"I [Justin] continued, to contend against you about the reading which you so interpret, saying it is written, 'Till the things laid up for Him come;' though the Seventy have not so explained it, but thus, 'Till He comes for whom this is laid up.' But since what follows indicates that the reference is to Christ (for it is,'and He shall be the expectation of nations'), I do not proceed to have a mere verbal controversy with you, as I have not attempted to establish proof about Christ from the passages of Scripture which are not admitted by you which I quoted from the words of Jeremiah the prophet, and Esdras, and David; but from those which are even now admitted by you, which had your teachers comprehended, be well assured they would have deleted them, as they did those about the death of Isaiah, whom you sawed asunder with a wooden saw" (Dial. CXX).
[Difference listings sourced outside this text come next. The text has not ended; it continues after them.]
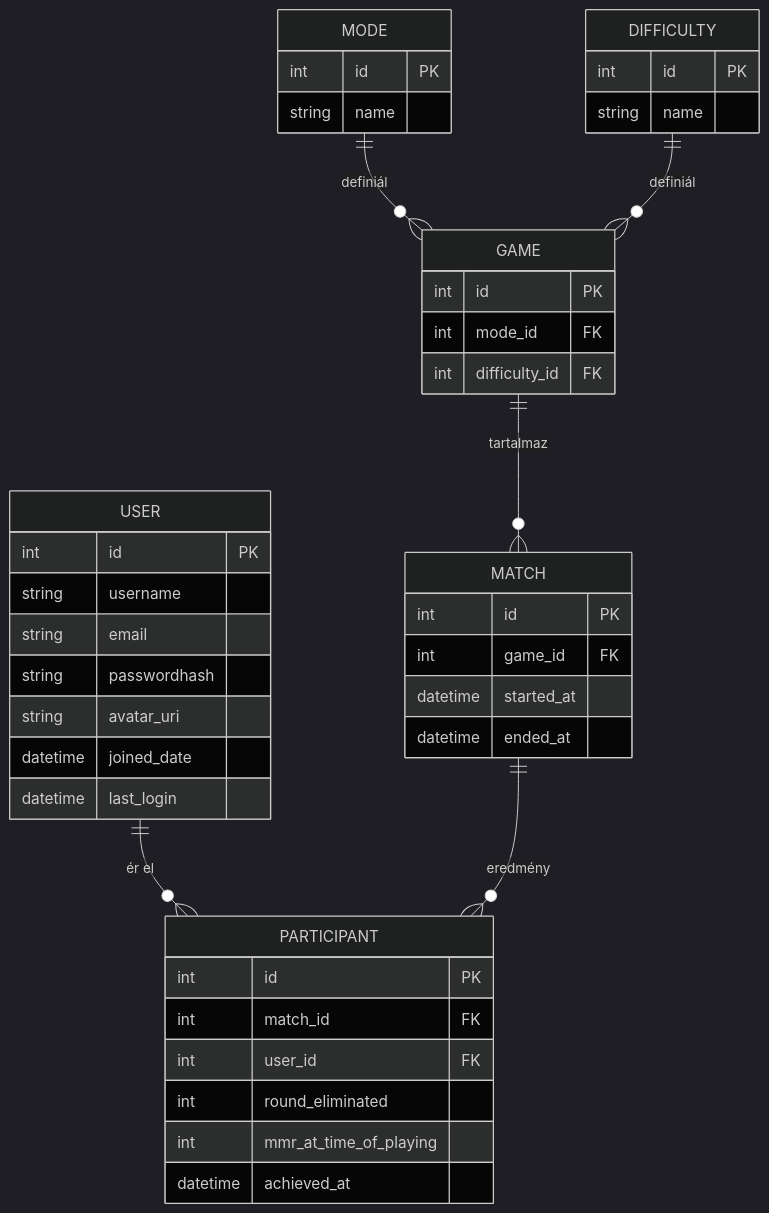
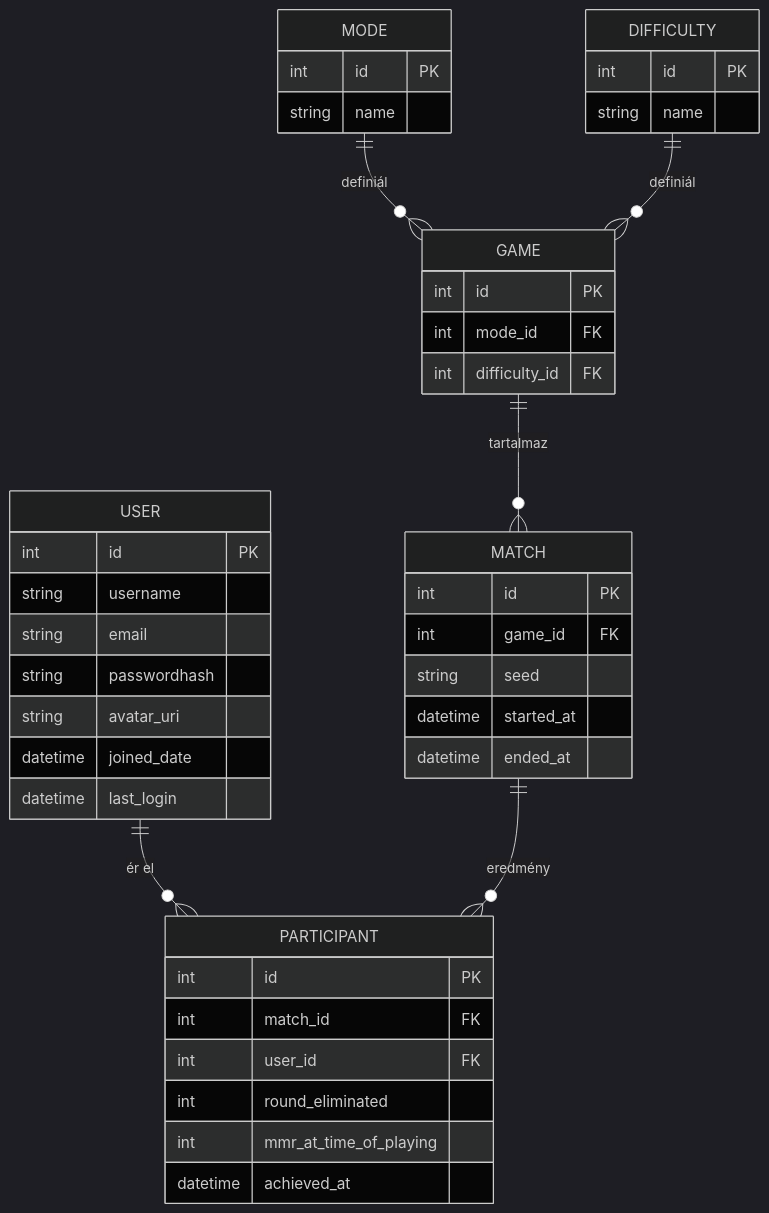
The third of 6 diagrams in docs/system-design.md (GitDevla/infinite-simon), drawn with Mermaid (dark theme) before and after one commit. The commit also changed other lines of this file and 2 other files, not shown here.

````diff
--- a/docs/system-design.md
+++ b/docs/system-design.md
@@ -140,45 +137,46 @@
 ```mermaid
 erDiagram
     USER {
         int id PK
         string username
         string email
         string passwordhash
         string avatar_uri
         datetime joined_date
         datetime last_login
     }
     MODE {
         int id PK
         string name
     }
     DIFFICULTY {
         int id PK
         string name
     }
     GAME {
         int id PK
         int mode_id FK
         int difficulty_id FK
     }
     MATCH {
         int id PK
         int game_id FK
+        string seed
         datetime started_at
         datetime ended_at
     }
     PARTICIPANT {
         int id PK
         int match_id FK
         int user_id FK
         int round_eliminated
         int mmr_at_time_of_playing
         datetime achieved_at
     }
 
     USER ||--o{ PARTICIPANT : "ér el"
     GAME ||--o{ MATCH : "tartalmaz"
     MODE ||--o{ GAME : "definiál"
     DIFFICULTY ||--o{ GAME : "definiál"
     MATCH ||--o{ PARTICIPANT : "eredmény"
 ```
````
"But in the version of the Seventy it is written, 'Behold, ye die like men, and fall like one of the princes,' in order to manifest the disobedience of men,-I mean of Adam and Eve,-and the fall of one of the princes, i.e., of him who was called the serpent,
who fell with a great overthrow, because he deceived Eve" (Dial. CXXIV).
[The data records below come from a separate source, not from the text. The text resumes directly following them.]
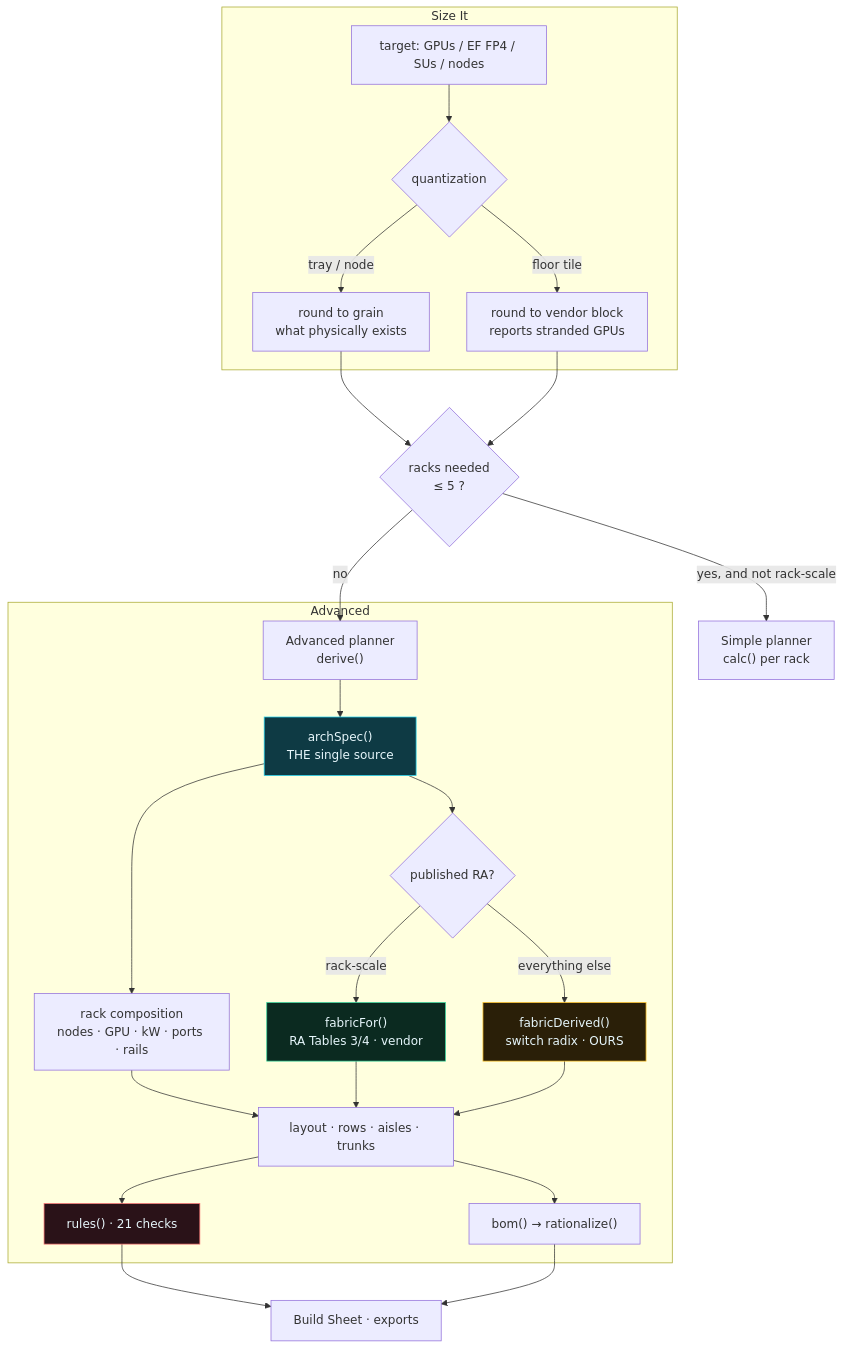
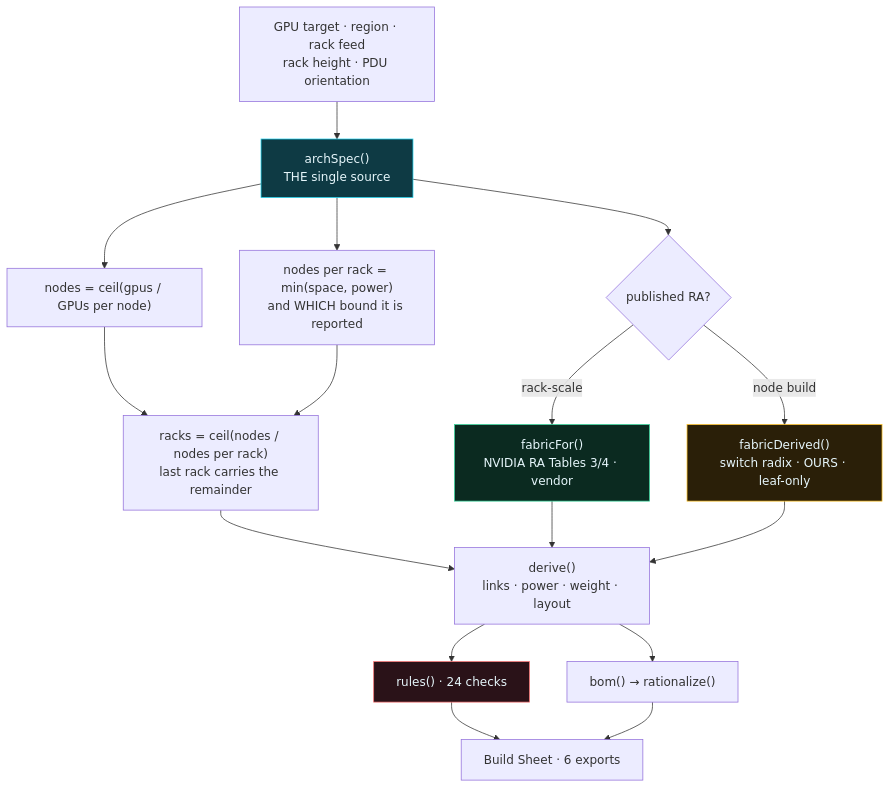
One commit to pduggusa/dugganusa-penguinsizer changed the first of 2 diagrams in docs/MODEL-AND-FLOW.md. Above: the diagram before and after it, drawn with Mermaid. The commit also changed other lines of this file and 1 other file, not shown here.

````diff
--- a/docs/MODEL-AND-FLOW.md
+++ b/docs/MODEL-AND-FLOW.md
@@ -20,35 +18,27 @@
 ```mermaid
 flowchart TB
-  subgraph SIZE ["Size It"]
-    T["target: GPUs / EF FP4 / SUs / nodes"] --> Q{"quantization"}
-    Q -->|tray / node| GR["round to grain<br/>what physically exists"]
-    Q -->|floor tile| TI["round to vendor block<br/>reports stranded GPUs"]
-  end
+  IN["GPU target · region · rack feed<br/>rack height · PDU orientation"] --> AS["archSpec()<br/>THE single source"]
 
-  GR --> ROUTE
-  TI --> ROUTE
-  ROUTE{"racks needed<br/>&le; 5 ?"}
-  ROUTE -->|yes, and not rack-scale| SIMPLE["Simple planner<br/>calc() per rack"]
-  ROUTE -->|no| ADV["Advanced planner<br/>derive()"]
+  AS --> N["nodes = ceil(gpus / GPUs per node)"]
+  AS --> R["nodes per rack = min(space, power)<br/>and WHICH bound it is reported"]
+  N --> RK["racks = ceil(nodes / nodes per rack)<br/>last rack carries the remainder"]
+  R --> RK
 
-  subgraph ADVBOX ["Advanced"]
-    ADV --> AS["archSpec()<br/>THE single source"]
-    AS --> COMP["rack composition<br/>nodes · GPU · kW · ports · rails"]
-    AS --> FAB{"published RA?"}
-    FAB -->|rack-scale| FT["fabricFor()<br/>RA Tables 3/4 · vendor"]
-    FAB -->|everything else| FD["fabricDerived()<br/>switch radix · OURS"]
-    COMP --> LAY["layout · rows · aisles · trunks"]
-    FT --> LAY
-    FD --> LAY
-    LAY --> RULES["rules() · 21 checks"]
-    LAY --> BOM["bom() → rationalize()"]
-  end
+  AS --> FAB{"published RA?"}
+  FAB -->|rack-scale| FT["fabricFor()<br/>NVIDIA RA Tables 3/4 · vendor"]
+  FAB -->|node build| FD["fabricDerived()<br/>switch radix · OURS · leaf-only"]
 
-  RULES --> OUT["Build Sheet · exports"]
+  RK --> M["derive()<br/>links · power · weight · layout"]
+  FT --> M
+  FD --> M
+
+  M --> RU["rules() · 24 checks"]
+  M --> BOM["bom() → rationalize()"]
+  RU --> OUT["Build Sheet · 6 exports"]
   BOM --> OUT
 
   style AS fill:#0e3a44,stroke:#22d3ee,color:#e6f6fb
   style FD fill:#2a1f08,stroke:#fbbf24,color:#e6f6fb
   style FT fill:#0b2a20,stroke:#34d399,color:#e6f6fb
-  style RULES fill:#2a1218,stroke:#f87171,color:#e6f6fb
+  style RU fill:#2a1218,stroke:#f87171,color:#e6f6fb
 ```
````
Also, in Dial. LXXIII, Justin quotes Ps. 96:10 [95:10 LXX] as it evidently appeared in some copies of the LXX concerning the Lord reigning from a tree (Ειπατε εν τοις εθνεσι, ὁ Κυριος εβασιλευσε απο του ξυλου). He apparently had to get this reading from some version of the LXX although he may be the only Greek writer to quote the psalm in this way (a number of Latin writers cite the psalm as the Martyr does).

Robert Kraft offers these insights:

We have already noted (above, p. 209) that Justin thought Jews had excised the words [apo tou xylou] from Ps.95/96.10. Numerous preserved MSS and versions (especially "western" and south Egyptian) also support this reading, which Justin viewed as Pre-Christian, prophetic and original\31). It is not, however, found in the extant Hebrew text or in the well attested northern Egyptian Greek text. Its origin remains a mystery. If it is a Christian addition, it predates Justin (and probably Barnabas, as well -- see Barn. 8.5) and thus developed in the first century of Christian existence.


Monday, December 08, 2014

Grammatical Antecedents and Acts 14:4

Acts 14:4: ἐσχίσθη δὲ τὸ πλῆθος τῆς πόλεως, καὶ οἱ μὲν ἦσαν σὺν τοῖς Ἰουδαίοις, οἱ δὲ σὺν τοῖς ἀποστόλοις (NA 28).

Acts 14:4 serves as an example of the Greek pronominal's content being discerned from the literary context of the passage (i.e., from the cotext). In the construction, καὶ οἱ μὲν ἦσαν σὺν τοῖς Ἰουδαίοις, the plural pronominal οἱ (functioning as an alternative pronoun) does not have an explicit antecedent; however, we discern the identity of those who sided with the Jews (οἱ) and we recognize the "others" who elected to go with the apostles by appealing to the context. See Acts 14:1-2.